**GOAL OF THE EXERCISE**
Search the data for the string "flex" and gather each line it is in.

**AVAILABLE RECORDS**
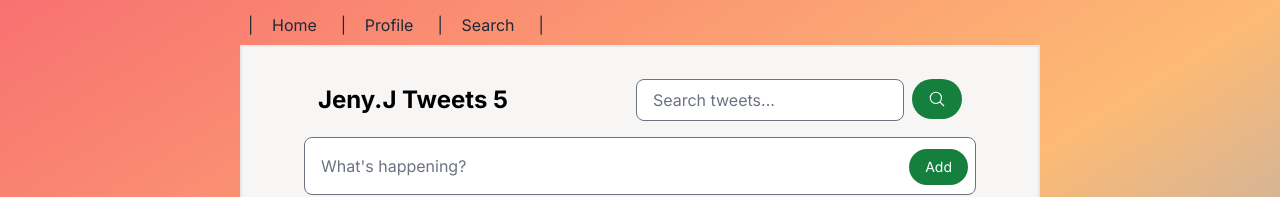
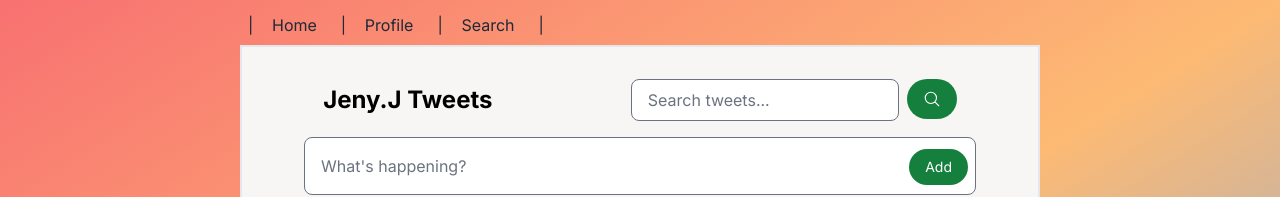
Before and after one commit to JenniferJun/nextjs_code_challenge, a Next.js app: page / in a window 1280 px wide. Shown: the top 197 px of the page. Built offline with nearby package versions, Linux system fonts and the light colour scheme; no server answers; the database is empty.

Commit message:
fix some

```diff
--- a/app/page.tsx
+++ b/app/page.tsx
@@ -13,7 +13,7 @@ export default async function HomePage() {
         <div className="flex flex-col items-center justify-start h-full p-8 w-full border-red-500">
             <div className="flex justify-around items-center w-full mb-4" >
                 <h1 className="text-2xl font-bold ">
-                    Jeny.J Tweets  {TWEET_PAGE_SIZE}
+                    Jeny.J Tweets
                 </h1>
                 <div className="w-[50%] flex justify-end items-end">
                     <SearchBox />
```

**SOLVED PROBLEM**
         <div className="flex flex-col items-center justify-start h-full p-8 w-full border-red-500">
             <div className="flex justify-around items-center w-full mb-4" >
                 <div className="w-[50%] flex justify-end items-end">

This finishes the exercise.